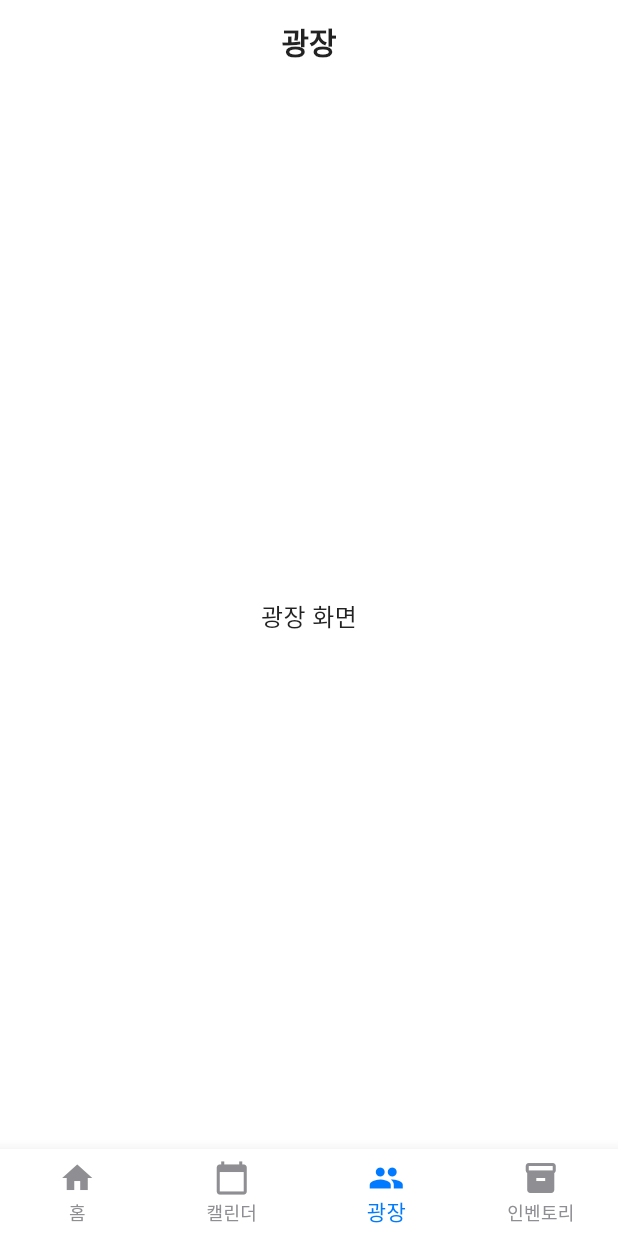
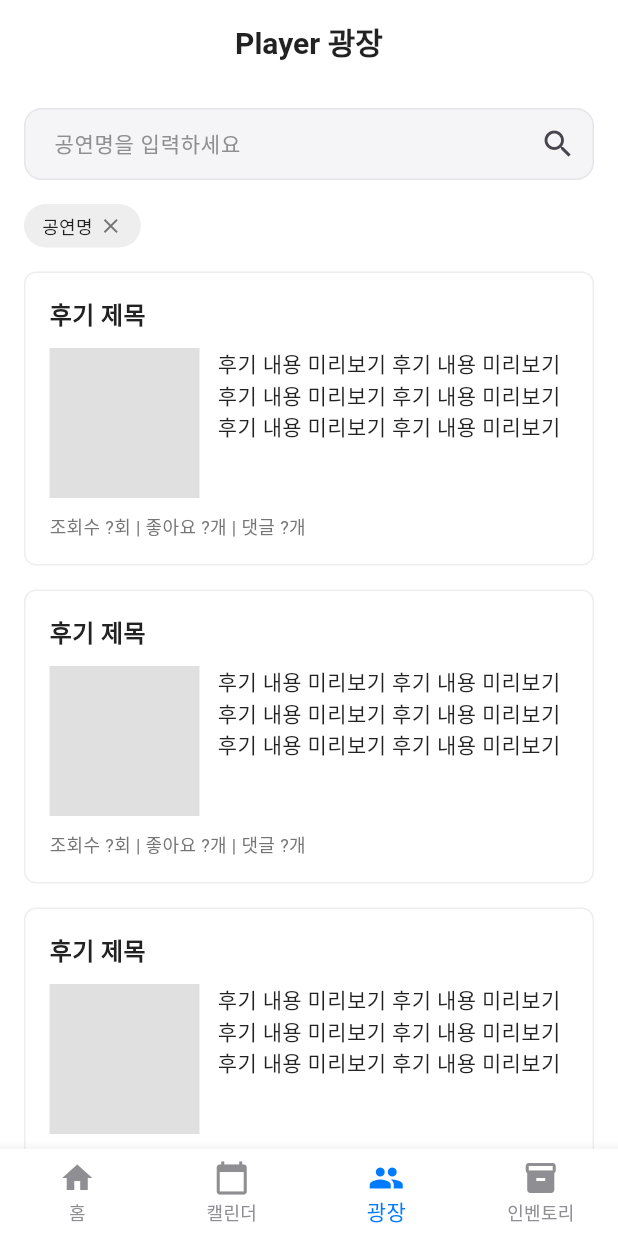
Before and after one commit to Team0479/frontend, a Flutter app: the screen it shows after launch, item 3 of the bottom bar chosen, on a phone screen of 412 x 824 dp. Run offline on Flutter 3.47's test engine with Material 3 defaults, Android fonts, the phone set to English and light mode, and no system bars; our stand-ins replace table_calendar; Roboto replaces fonts that are missing (Pretendard).

Commit message:
feat: 광장 화면 구현

```diff
--- a/lib/main.dart
+++ b/lib/main.dart
@@ -3,7 +3,7 @@ import 'package:flutter_localizations/flutter_localizations.dart';
 import 'theme/app_theme.dart';
 import 'screens/home_screen.dart';
 import 'screens/calendar/calendar_main_screen.dart';
-import 'screens/square_screen.dart';
+import 'screens/square/square_main_screen.dart';
 import 'screens/inventory_screen.dart';
 
 void main() {
@@ -16,6 +16,7 @@ class MyApp extends StatelessWidget {
   @override
   Widget build(BuildContext context) {
     return MaterialApp(
+      debugShowCheckedModeBanner: false,
       title: 'MyPlay',
       theme: AppTheme.lightTheme,
       localizationsDelegates: const [
@@ -45,7 +46,7 @@ class _MainScreenState extends State<MainScreen> {
   final List<Widget> _screens = [
     const HomeScreen(),
     const CalendarMainScreen(),
-    const SquareScreen(),
+    const SquareMainScreen(),
     const InventoryScreen(),
   ];
 
--- /dev/null
+++ b/lib/screens/square/square_main_screen.dart
@@ -0,0 +1,151 @@
+import 'package:flutter/material.dart';
+import 'square_review_detail_screen.dart';
+
+class SquareMainScreen extends StatefulWidget {
+  const SquareMainScreen({super.key});
+
+  @override
+  State<SquareMainScreen> createState() => _SquareMainScreenState();
+}
+
+class _SquareMainScreenState extends State<SquareMainScreen> {
+  final TextEditingController _searchController = TextEditingController();
+
+  @override
+  void dispose() {
+    _searchController.dispose();
+    super.dispose();
+  }
+
+  @override
+  Widget build(BuildContext context) {
+    return Scaffold(
+      appBar: AppBar(
+        title: const Text('Player 광장'),
+        centerTitle: true,
+        elevation: 0,
+        backgroundColor: Colors.white,
+        foregroundColor: Colors.black,
+      ),
+      body: Column(
+        children: [
+          Padding(
+            padding: const EdgeInsets.all(16.0),
+            child: Row(
+              children: [
+                Expanded(
+                  child: TextField(
+                    controller: _searchController,
+                    decoration: InputDecoration(
+                      hintText: '공연명을 입력하세요',
+                      border: OutlineInputBorder(
+                        borderRadius: BorderRadius.circular(8.0),
+                      ),
+                      contentPadding: const EdgeInsets.symmetric(horizontal: 16.0),
+                      suffixIcon: const Icon(Icons.search),
+                    ),
+                  ),
+                ),
+              ],
+            ),
+          ),
+          Padding(
+            padding: const EdgeInsets.symmetric(horizontal: 16.0),
+            child: Row(
+              children: [
+                Container(
+                  padding: const EdgeInsets.symmetric(horizontal: 12.0, vertical: 6.0),
+                  decoration: BoxDecoration(
+                    color: Colors.grey[200],
+                    borderRadius: BorderRadius.circular(20.0),
+                  ),
+                  child: Row(
+                    children: [
+                      const Text('공연명', style: TextStyle(fontSize: 12.0)),
+                      const SizedBox(width: 4.0),
+                      Icon(Icons.close, size: 16.0, color: Colors.grey[600]),
+                    ],
+                  ),
+                ),
+              ],
+            ),
+          ),
+          Expanded(
+            child: ListView.builder(
+              padding: const EdgeInsets.all(16.0),
+              itemCount: 4,
+              itemBuilder: (context, index) {
+                return GestureDetector(
+                  onTap: () {
+                    Navigator.of(context).push(
+                      MaterialPageRoute(
+                        builder: (context) => const SquareReviewDetailScreen(),
+                      ),
+                    );
+                  },
+                  child: Container(
+                    margin: const EdgeInsets.only(bottom: 16.0),
+                    padding: const EdgeInsets.all(16.0),
+                    decoration: BoxDecoration(
+                      border: Border.all(color: Colors.grey[200]!),
+                      borderRadius: BorderRadius.circular(8.0),
+                    ),
+                    child: Column(
+                      crossAxisAlignment: CrossAxisAlignment.start,
+                      children: [
+                        const Text(
+                          '후기 제목',
+                          style: TextStyle(
+                            fontSize: 16.0,
+                            fontWeight: FontWeight.bold,
+                          ),
+                        ),
+                        const SizedBox(height: 10.0),
+                        Row(
+                          crossAxisAlignment: CrossAxisAlignment.start,
+                          children: [
+                            // Left side - Image
+                            Container(
+                              height: 100.0,
+                              width: 100.0,
+                              color: Colors.grey[300],
+                            ),
+                            const SizedBox(width: 12.0),
+                            // Right side - Text content
+                            Expanded(
+                              child: Column(
+                                crossAxisAlignment: CrossAxisAlignment.start,
+                                children: [
+                                  const Text(
+                                    '후기 내용 미리보기 후기 내용 미리보기 후기 내용 미리보기 후기 내용 미리보기 후기 내용 미리보기 후기 내용 미리보기',
+                                    maxLines: 5,
+                                    overflow: TextOverflow.ellipsis,
+                                    style: TextStyle(
+                                      fontSize: 14.0,
+                                    ),
+                                  ),
+                                ],
+                              ),
+                            ),
+                          ],
+                        ),
+                        const SizedBox(height: 10.0),
+                        Text(
+                          '조회수 ?회 | 좋아요 ?개 | 댓글 ?개',
+                          style: TextStyle(
+                            fontSize: 12.0,
+                            color: Colors.grey[600],
+                          ),
+                        ),
+                      ],
+                    ),
+                  ),
+                );
+              },
+            ),
+          ),
+        ],
+      ),
+    );
+  }
+}
--- a/lib/screens/square_screen.dart
+++ /dev/null
@@ -1,17 +0,0 @@
-import 'package:flutter/material.dart';
-
-class SquareScreen extends StatelessWidget {
-  const SquareScreen({super.key});
-
-  @override
-  Widget build(BuildContext context) {
-    return Scaffold(
-      appBar: AppBar(
-        title: const Text('광장'),
-      ),
-      body: const Center(
-        child: Text('광장 화면'),
-      ),
-    );
-  }
-}
```
Also changed, not shown: lib/screens/square/square_review_detail_screen.dart (added, +163 -0 lines).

● **Task directions**
Write out each entry word for word, images excluded.

● **Solution to this exercise**
Before and after one commit to Team0479/frontend, a Flutter app: the screen it shows after launch, item 3 of the bottom bar chosen, on a phone screen of 412 x 824 dp. Run offline on Flutter 3.47's test engine with Material 3 defaults, Android fonts, the phone set to English and light mode, and no system bars; our stand-ins replace table_calendar; Roboto replaces fonts that are missing (Pretendard).

Commit message:
feat: 광장 화면 구현

```diff
--- a/lib/main.dart
+++ b/lib/main.dart
@@ -3,7 +3,7 @@ import 'package:flutter_localizations/flutter_localizations.dart';
 import 'theme/app_theme.dart';
 import 'screens/home_screen.dart';
 import 'screens/calendar/calendar_main_screen.dart';
-import 'screens/square_screen.dart';
+import 'screens/square/square_main_screen.dart';
 import 'screens/inventory_screen.dart';
 
 void main() {
@@ -16,6 +16,7 @@ class MyApp extends StatelessWidget {
   @override
   Widget build(BuildContext context) {
     return MaterialApp(
+      debugShowCheckedModeBanner: false,
       title: 'MyPlay',
       theme: AppTheme.lightTheme,
       localizationsDelegates: const [
@@ -45,7 +46,7 @@ class _MainScreenState extends State<MainScreen> {
   final List<Widget> _screens = [
     const HomeScreen(),
     const CalendarMainScreen(),
-    const SquareScreen(),
+    const SquareMainScreen(),
     const InventoryScreen(),
   ];
 
--- /dev/null
+++ b/lib/screens/square/square_main_screen.dart
@@ -0,0 +1,151 @@
+import 'package:flutter/material.dart';
+import 'square_review_detail_screen.dart';
+
+class SquareMainScreen extends StatefulWidget {
+  const SquareMainScreen({super.key});
+
+  @override
+  State<SquareMainScreen> createState() => _SquareMainScreenState();
+}
+
+class _SquareMainScreenState extends State<SquareMainScreen> {
+  final TextEditingController _searchController = TextEditingController();
+
+  @override
+  void dispose() {
+    _searchController.dispose();
+    super.dispose();
+  }
+
+  @override
+  Widget build(BuildContext context) {
+    return Scaffold(
+      appBar: AppBar(
+        title: const Text('Player 광장'),
+        centerTitle: true,
+        elevation: 0,
+        backgroundColor: Colors.white,
+        foregroundColor: Colors.black,
+      ),
+      body: Column(
+        children: [
+          Padding(
+            padding: const EdgeInsets.all(16.0),
+            child: Row(
+              children: [
+                Expanded(
+                  child: TextField(
+                    controller: _searchController,
+                    decoration: InputDecoration(
+                      hintText: '공연명을 입력하세요',
+                      border: OutlineInputBorder(
+                        borderRadius: BorderRadius.circular(8.0),
+                      ),
+                      contentPadding: const EdgeInsets.symmetric(horizontal: 16.0),
+                      suffixIcon: const Icon(Icons.search),
+                    ),
+                  ),
+                ),
+              ],
+            ),
+          ),
+          Padding(
+            padding: const EdgeInsets.symmetric(horizontal: 16.0),
+            child: Row(
+              children: [
+                Container(
+                  padding: const EdgeInsets.symmetric(horizontal: 12.0, vertical: 6.0),
+                  decoration: BoxDecoration(
+                    color: Colors.grey[200],
+                    borderRadius: BorderRadius.circular(20.0),
+                  ),
+                  child: Row(
+                    children: [
+                      const Text('공연명', style: TextStyle(fontSize: 12.0)),
+                      const SizedBox(width: 4.0),
+                      Icon(Icons.close, size: 16.0, color: Colors.grey[600]),
+                    ],
+                  ),
+                ),
+              ],
+            ),
+          ),
+          Expanded(
+            child: ListView.builder(
+              padding: const EdgeInsets.all(16.0),
+              itemCount: 4,
+              itemBuilder: (context, index) {
+                return GestureDetector(
+                  onTap: () {
+                    Navigator.of(context).push(
+                      MaterialPageRoute(
+                        builder: (context) => const SquareReviewDetailScreen(),
+                      ),
+                    );
+                  },
+                  child: Container(
+                    margin: const EdgeInsets.only(bottom: 16.0),
+                    padding: const EdgeInsets.all(16.0),
+                    decoration: BoxDecoration(
+                      border: Border.all(color: Colors.grey[200]!),
+                      borderRadius: BorderRadius.circular(8.0),
+                    ),
+                    child: Column(
+                      crossAxisAlignment: CrossAxisAlignment.start,
+                      children: [
+                        const Text(
+                          '후기 제목',
+                          style: TextStyle(
+                            fontSize: 16.0,
+                            fontWeight: FontWeight.bold,
+                          ),
+                        ),
+                        const SizedBox(height: 10.0),
+                        Row(
+                          crossAxisAlignment: CrossAxisAlignment.start,
+                          children: [
+                            // Left side - Image
+                            Container(
+                              height: 100.0,
+                              width: 100.0,
+                              color: Colors.grey[300],
+                            ),
+                            const SizedBox(width: 12.0),
+                            // Right side - Text content
+                            Expanded(
+                              child: Column(
+                                crossAxisAlignment: CrossAxisAlignment.start,
+                                children: [
+                                  const Text(
+                                    '후기 내용 미리보기 후기 내용 미리보기 후기 내용 미리보기 후기 내용 미리보기 후기 내용 미리보기 후기 내용 미리보기',
+                                    maxLines: 5,
+                                    overflow: TextOverflow.ellipsis,
+                                    style: TextStyle(
+                                      fontSize: 14.0,
+                                    ),
+                                  ),
+                                ],
+                              ),
+                            ),
+                          ],
+                        ),
+                        const SizedBox(height: 10.0),
+                        Text(
+                          '조회수 ?회 | 좋아요 ?개 | 댓글 ?개',
+                          style: TextStyle(
+                            fontSize: 12.0,
+                            color: Colors.grey[600],
+                          ),
+                        ),
+                      ],
+                    ),
+                  ),
+                );
+              },
+            ),
+          ),
+        ],
+      ),
+    );
+  }
+}
--- a/lib/screens/square_screen.dart
+++ /dev/null
@@ -1,17 +0,0 @@
-import 'package:flutter/material.dart';
-
-class SquareScreen extends StatelessWidget {
-  const SquareScreen({super.key});
-
-  @override
-  Widget build(BuildContext context) {
-    return Scaffold(
-      appBar: AppBar(
-        title: const Text('광장'),
-      ),
-      body: const Center(
-        child: Text('광장 화면'),
-      ),
-    );
-  }
-}
```
Also changed, not shown: lib/screens/square/square_review_detail_screen.dart (added, +163 -0 lines).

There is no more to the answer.